Records for processing: Begin

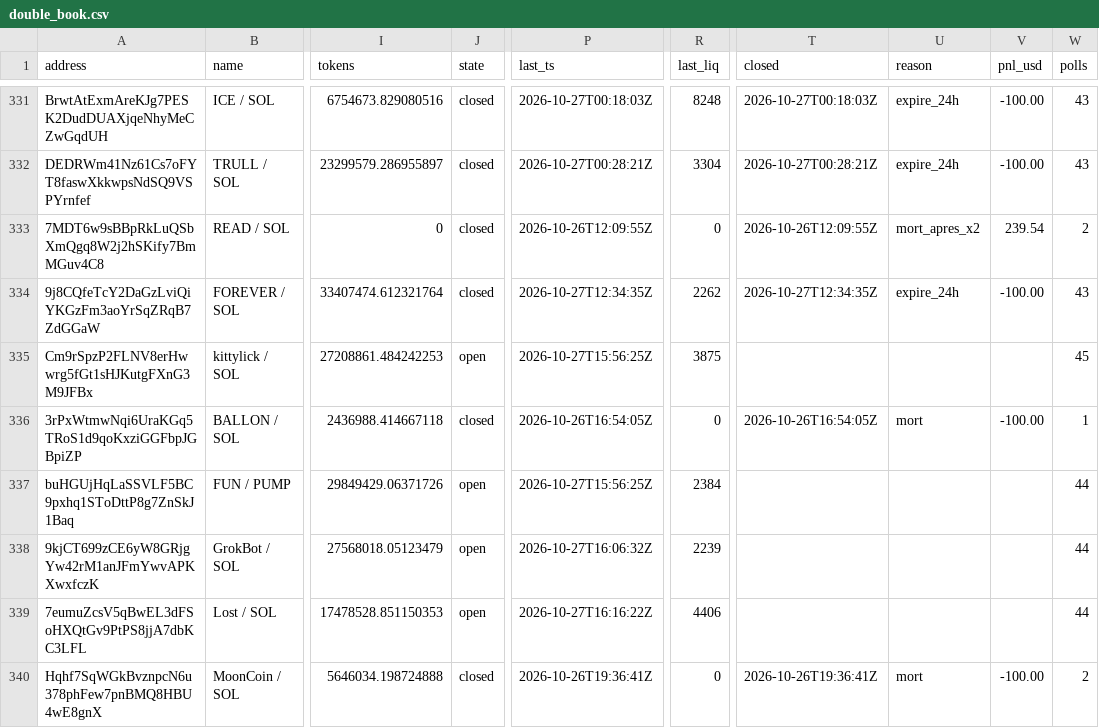
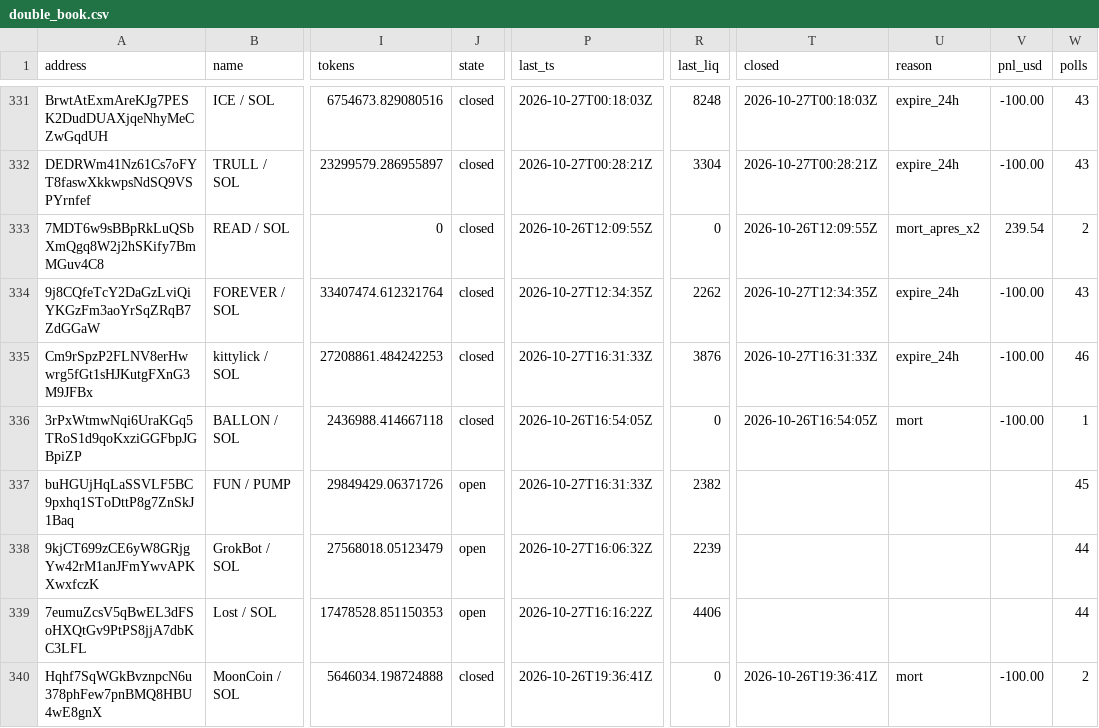
Before and after one commit to westphal03/meme-scanner, a CSV file: data/double_book.csv, drawn as a sheet; only a part is shown, gaps mark what is left out; the diff covers the shown part only; the diff names each change by its address in the sheet, - before the commit and + after, or states it on an @@ line.

```diff
--- a/data/double_book.csv
+++ b/data/double_book.csv
-J335 (state): open
+J335 (state): closed
-P335 (last_ts): 2026-10-27T15:56:25Z
+P335 (last_ts): 2026-10-27T16:31:33Z
-R335 (last_liq): 3875
+R335 (last_liq): 3876
-T335 (closed): (empty)
+T335 (closed): 2026-10-27T16:31:33Z
-U335 (reason): (empty)
+U335 (reason): expire_24h
-V335 (pnl_usd): (empty)
+V335 (pnl_usd): -100.00
-W335 (polls): 45
+W335 (polls): 46
-P337 (last_ts): 2026-10-27T15:56:25Z
+P337 (last_ts): 2026-10-27T16:31:33Z
-R337 (last_liq): 2384
+R337 (last_liq): 2382
-W337 (polls): 44
+W337 (polls): 45
```
Also changed, not shown: 46 edited cells elsewhere in this file, 6 other files.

Records for processing: End

- **Problem to work on**: Output the listing above exactly, but leave its pictures behind.

- **Task result**:
Before and after one commit to westphal03/meme-scanner, a CSV file: data/double_book.csv, drawn as a sheet; only a part is shown, gaps mark what is left out; the diff covers the shown part only; the diff names each change by its address in the sheet, - before the commit and + after, or states it on an @@ line.

```diff
--- a/data/double_book.csv
+++ b/data/double_book.csv
-J335 (state): open
+J335 (state): closed
-P335 (last_ts): 2026-10-27T15:56:25Z
+P335 (last_ts): 2026-10-27T16:31:33Z
-R335 (last_liq): 3875
+R335 (last_liq): 3876
-T335 (closed): (empty)
+T335 (closed): 2026-10-27T16:31:33Z
-U335 (reason): (empty)
+U335 (reason): expire_24h
-V335 (pnl_usd): (empty)
+V335 (pnl_usd): -100.00
-W335 (polls): 45
+W335 (polls): 46
-P337 (last_ts): 2026-10-27T15:56:25Z
+P337 (last_ts): 2026-10-27T16:31:33Z
-R337 (last_liq): 2384
+R337 (last_liq): 2382
-W337 (polls): 44
+W337 (polls): 45
```
Also changed, not shown: 46 edited cells elsewhere in this file, 6 other files.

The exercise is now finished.